A State Department official who was held captive in Tehran during the Iranian hostage crisis said yesterday that Americans "must keep our cool" in the face of mounting terrorist attacks overseas and advised that not all foreign travel is dangerous.

L. Bruce Laingen, 63, who was charge d'affaires at the U.S. Embassy in Tehran when 52 Americans were taken hostage in 1979 by the revolutionary government of Ayatollah Ruhollah Khomeini, said yesterday that terrorism is "the scourge of our time and a continuing learning experience." Laingen told a luncheon meeting of the Bethesda-Chevy Chase Rotary Club, "There's no 100 percent protection, and it will continue."

He said that U.S. policy must center on the option of armed force but remain flexible enough to deal with a continued onslaught of terrorist attacks against Americans in a wide range of locations worldwide.

Laingen, who now serves as vice president of the National Defense University at Fort McNair, wore a yellow ribbon with a brass plaque embossed with "Free the Hostages" as a reminder of six Americans still held captive in Beirut.

Flexibility is needed, he said, because "every terrorist incident is going to be different in some way -- in geography . . . in numbers of terrorists, in numbers of victims . . . . We need a tool box of options," including the use of force, economic sanctions, diplomacy, third-party negotiators, the help of allies and strong intelligence.

A recent State Department survey of the economic cost of terrorism found that 1.8 million Americans out of 5.1 million expected to travel overseas this year have canceled their trips, Laingen said. The survey estimated that there would be a 25 percent drop in U.S. tourism in Western Europe, a 50 percent decline in Greece and in Egypt, a 40 percent drop in West Germany and a 25 percent decline in France, he said.

"I would be the last one to cancel travel plans. I wouldn't go to Tripoli or Beirut and I would be careful in Cairo," Laingen said during an interview after the speech. "What the terrorists seek is to plant worry, concern and fear in the minds of all of us -- they accomplish that to the extent that we cancel travel plans."

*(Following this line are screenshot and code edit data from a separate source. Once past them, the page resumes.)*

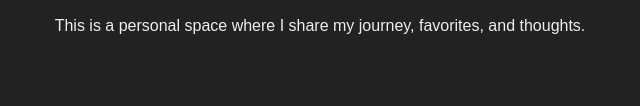
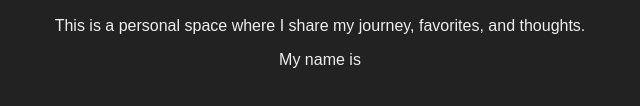
Before and after one commit to aringay/SOML, a plain HTML site: page index.html in a window 1280 px wide. Shown: the part 238-344 px from the top of the page, 320-960 px from the left. Drawn offline with Linux system fonts and the light colour scheme.

Commit message:
Update index.html

```diff
--- a/index.html
+++ b/index.html
@@ -23,6 +23,7 @@
     <main>
         <h2>My Life Story</h2>
         <p>This is a personal space where I share my journey, favorites, and thoughts.</p>
+        <p> My name is</p>
     </main>
 
 </body>
```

Laingen's comments came as Fairfax County School Superintendent Robert R. Spillane canceled all school-sponsored summer trips to Europe yesterday, citing the threat to students posed by terrorism. The decision, which had been expected, followed cancellations of similar trips by other school districts and colleges in the region and around the country.

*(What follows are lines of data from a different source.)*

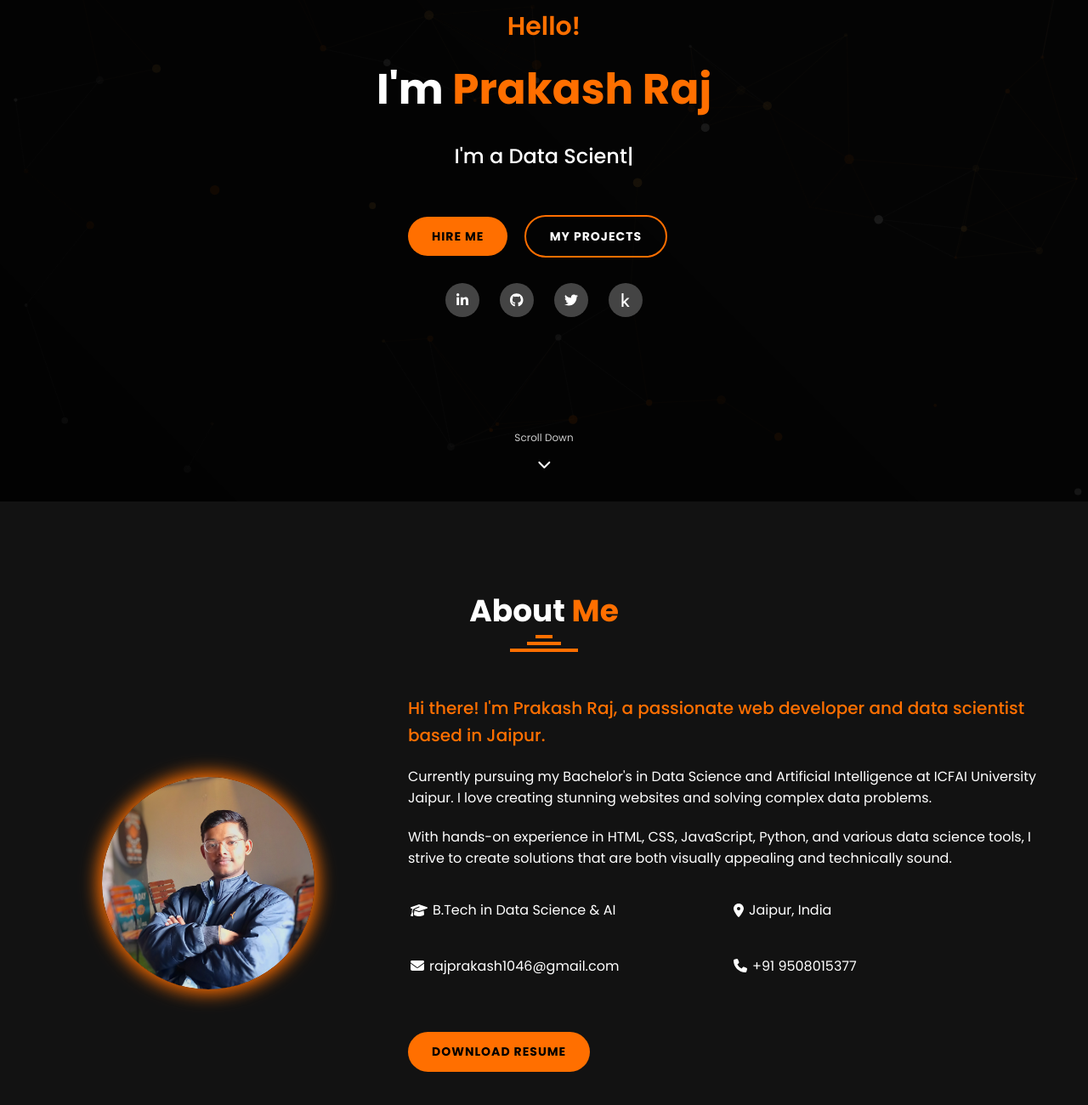
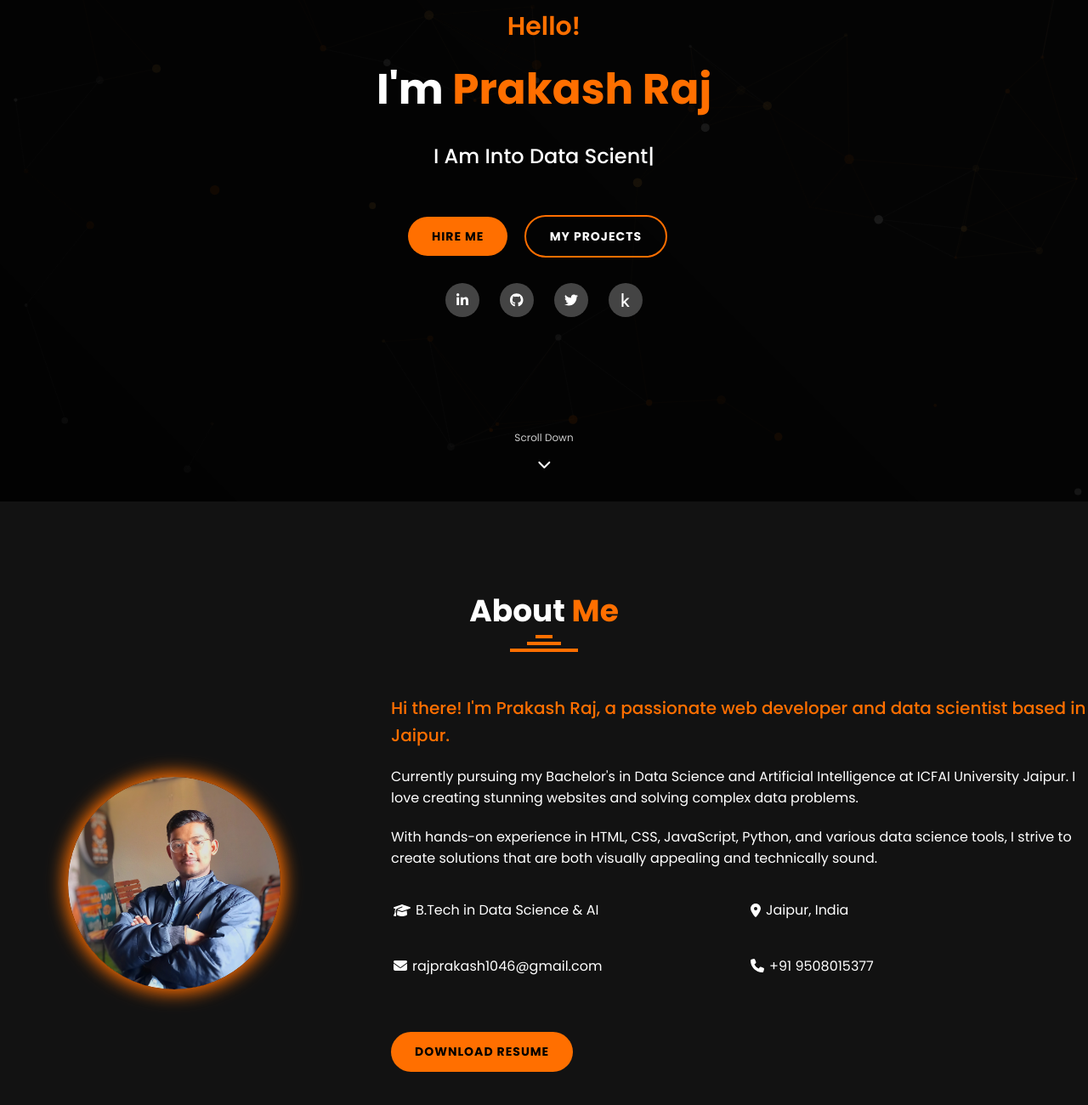
Before and after one commit to 1046prt/prakashraj, a plain HTML site: page index.html in a window 1280 px wide. Shown: the part 210-1510 px from the top of the page at 85% size. Drawn offline with Linux system fonts and the light colour scheme.

Commit message:
Some changes in hero section

```diff
--- a/index.html
+++ b/index.html
@@ -8,7 +8,7 @@
     <script src="https://cdnjs.cloudflare.com/ajax/libs/font-awesome/6.4.0/js/all.min.js"></script>
     <script defer src="index.js"></script>
   </head>
-  <body>
+  <body  oncontextmenu="return false;">
     <!-- Animated Background -->
     <div class="animated-background">
       <div class="gradient-overlay"></div>
@@ -41,7 +41,7 @@
           <h1 class="greeting">Hello!</h1>
           <h2 class="name">I'm <span class="highlight">Prakash Raj</span></h2>
           <div class="typing-wrapper">
-            <p>I'm a <span class="typing"></span></p>
+            <p>I Am Into <span class="typing"></span></p>
           </div>
           <div class="cta-buttons">
             <a href="#contact" class="btn primary-btn">Hire Me</a>
@@ -63,12 +63,13 @@
 
     <!-- About Section -->
     <section id="about" class="about">
+      <div class="new">
       <div class="container">
         <div class="section-header">
           <h2>About <span class="highlight">Me</span></h2>
           <div class="underline"></div>
         </div>
-
+        </div>
         <div class="about-content">
           <div class="about-image">
             <div class="image-wrapper">
@@ -78,7 +79,7 @@
               </div>
             </div>
           </div>
-
+          <div class="new">
           <div class="about-text">
             <p class="intro">Hi there! I'm Prakash Raj, a passionate web developer and data scientist based in Jaipur.</p>
             <p>Currently pursuing my Bachelor's in Data Science and Artificial Intelligence at ICFAI University Jaipur. I love creating stunning websites and solving complex data problems.</p>
@@ -104,6 +105,7 @@
               </div>
             </div>
             <a href="https://drive.google.com/file/d/1_sRECd19TUycxLQmA_pVV3DydlgF_Na9/view?usp=sharing" target="_blank" class="btn primary-btn">Download Resume</a>
+          </div>
           </div>
         </div>
       </div>
```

Spillane said in a news conference that the 100 students who had signed up for four trips to six European countries would be exposed to "unnecessary risks I'm not willing to take."

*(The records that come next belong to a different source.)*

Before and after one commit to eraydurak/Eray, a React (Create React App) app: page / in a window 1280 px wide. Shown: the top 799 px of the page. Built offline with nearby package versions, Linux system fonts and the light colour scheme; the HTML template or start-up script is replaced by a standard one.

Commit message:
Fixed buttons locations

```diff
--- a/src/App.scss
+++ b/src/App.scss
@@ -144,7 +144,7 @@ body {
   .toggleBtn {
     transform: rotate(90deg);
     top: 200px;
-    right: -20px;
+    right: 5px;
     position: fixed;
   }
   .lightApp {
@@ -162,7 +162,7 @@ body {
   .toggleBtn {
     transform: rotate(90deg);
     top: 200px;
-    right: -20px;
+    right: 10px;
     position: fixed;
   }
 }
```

Fatal terrorist attacks against Americans overseas have steadily increased since 1982, according to figures released last week by the State Department. According to those figures, six Americans have died in three overseas attacks this year, 25 Americans died in 1985 and 16 died in 1984.